** EXERCISE **
Give only the number of lines in the records that include the string "columns".

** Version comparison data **

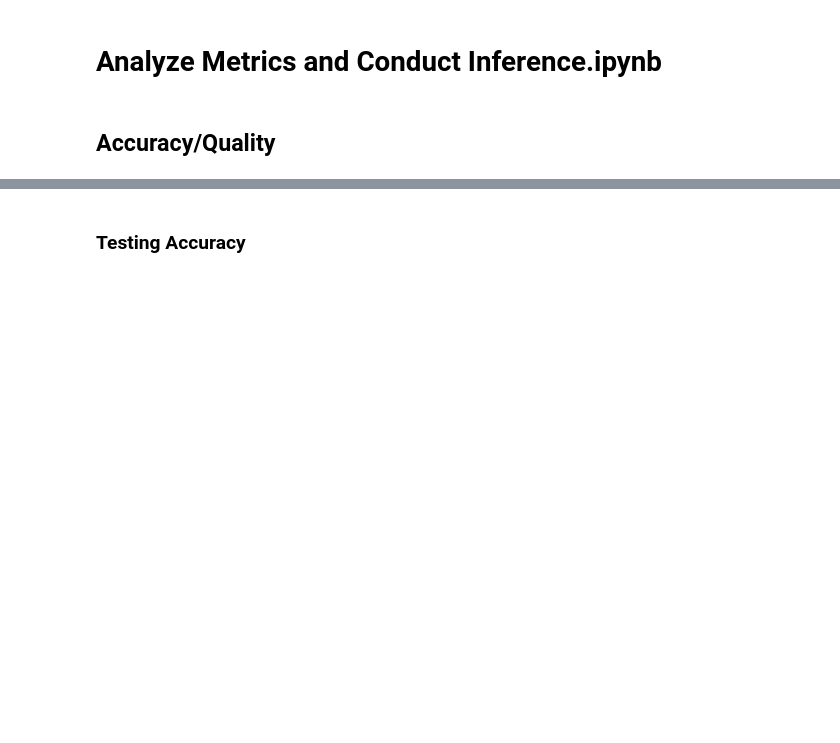
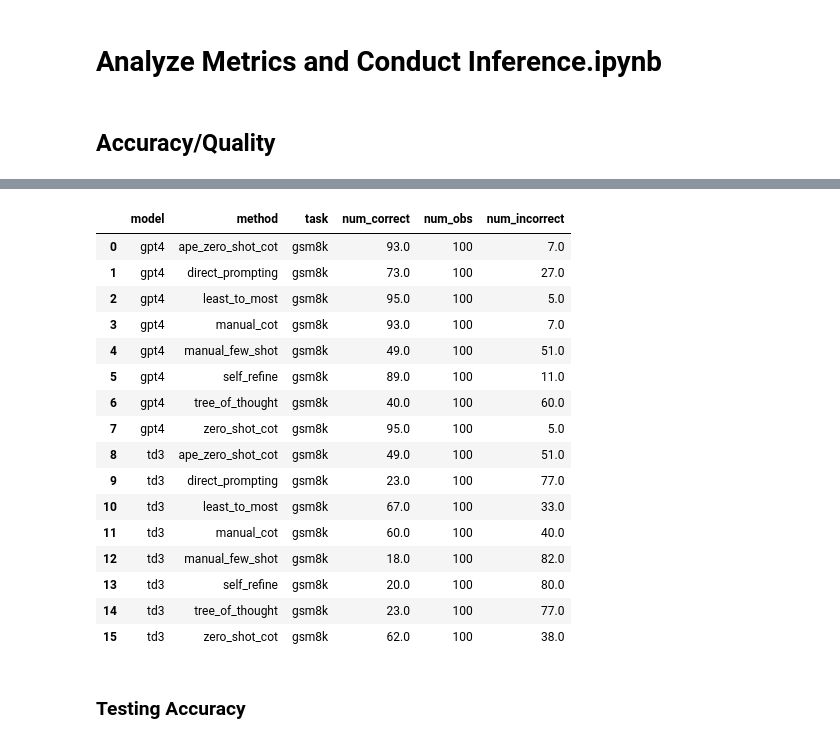
Before and after one commit to ijyliu/anlp23-project, a Jupyter notebook: Data/06 - Analyze Metrics and Conduct Inference.ipynb, the cells around one changed output, grey strips where cells are left out. Drawn from its saved outputs; the diff is of its cells as text; code cells hidden in the pictures; blank space fills up the shorter version.

```diff
--- a/Data/06 - Analyze Metrics and Conduct Inference.ipynb
+++ b/Data/06 - Analyze Metrics and Conduct Inference.ipynb
@@ -47,21 +96,39 @@ avg_accuracy_quality_pivot.to_latex('../Output/avg_accuracy_quality_pivot.tex',
 # %%
 # Perform McNemar's Test on GSM8k data
 
 # Get in terms of number of questions answered correctly: sum accuracy_quality column by model, method, task
-gsm8k_num_correct= gsm8k_data[['model', 'method', 'task', 'accuracy_quality']].groupby(['model', 'method', 'task']).sum()['accuracy_quality'].reset_index()
+gsm8k_num_correct= gsm8k_data[['model', 'method', 'task', 'correct']].groupby(['model', 'method', 'task']).sum()['correct'].reset_index()
 # Rename column to num_correct
-gsm8k_num_correct = gsm8k_num_correct.rename(columns={'accuracy_quality': 'num_correct'})
+gsm8k_num_correct = gsm8k_num_correct.rename(columns={'correct': 'num_correct'})
 
 # Make another table with counts of questions missed (number of observations minus accuracy_quality sum) by model, method, task
-gsm8k_num_obs = gsm8k_data[['model', 'method', 'task', 'accuracy_quality']].groupby(['model', 'method', 'task']).count()['accuracy_quality'].reset_index()
+gsm8k_num_obs = gsm8k_data[['model', 'method', 'task', 'correct']].groupby(['model', 'method', 'task']).count()['correct'].reset_index()
 # Rename column to num_obs
-gsm8k_num_obs = gsm8k_num_obs.rename(columns={'accuracy_quality': 'num_obs'})
+gsm8k_num_obs = gsm8k_num_obs.rename(columns={'correct': 'num_obs'})
 # Join together by model, method, task
 gsm8k_correct_incorrect_obs = gsm8k_num_correct.merge(gsm8k_num_obs, on=['model', 'method', 'task'], how='left')
 # Table should have model, method, task, num_correct, num_incorrect, num_obs
 gsm8k_correct_incorrect_obs['num_incorrect'] = gsm8k_correct_incorrect_obs['num_obs'] - gsm8k_correct_incorrect_obs['num_correct']
 
 gsm8k_correct_incorrect_obs
+# %% [output]
+|  | model | method | task | num_correct | num_obs | num_incorrect |
+| 0 | gpt4 | ape_zero_shot_cot | gsm8k | 93.0 | 100 | 7.0 |
+| 1 | gpt4 | direct_prompting | gsm8k | 73.0 | 100 | 27.0 |
+| 2 | gpt4 | least_to_most | gsm8k | 95.0 | 100 | 5.0 |
+| 3 | gpt4 | manual_cot | gsm8k | 93.0 | 100 | 7.0 |
+| 4 | gpt4 | manual_few_shot | gsm8k | 49.0 | 100 | 51.0 |
+| 5 | gpt4 | self_refine | gsm8k | 89.0 | 100 | 11.0 |
+| 6 | gpt4 | tree_of_thought | gsm8k | 40.0 | 100 | 60.0 |
+| 7 | gpt4 | zero_shot_cot | gsm8k | 95.0 | 100 | 5.0 |
+| 8 | td3 | ape_zero_shot_cot | gsm8k | 49.0 | 100 | 51.0 |
+| 9 | td3 | direct_prompting | gsm8k | 23.0 | 100 | 77.0 |
+| 10 | td3 | least_to_most | gsm8k | 67.0 | 100 | 33.0 |
+| 11 | td3 | manual_cot | gsm8k | 60.0 | 100 | 40.0 |
+| 12 | td3 | manual_few_shot | gsm8k | 18.0 | 100 | 82.0 |
+| 13 | td3 | self_refine | gsm8k | 20.0 | 100 | 80.0 |
+| 14 | td3 | tree_of_thought | gsm8k | 23.0 | 100 | 77.0 |
+| 15 | td3 | zero_shot_cot | gsm8k | 62.0 | 100 | 38.0 |
 # %% [markdown]
 ### Testing Accuracy
 # %%
```
Also changed, not shown: parts of 9 cells of this notebook, 3 other files.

** YOUR SOLUTION **
4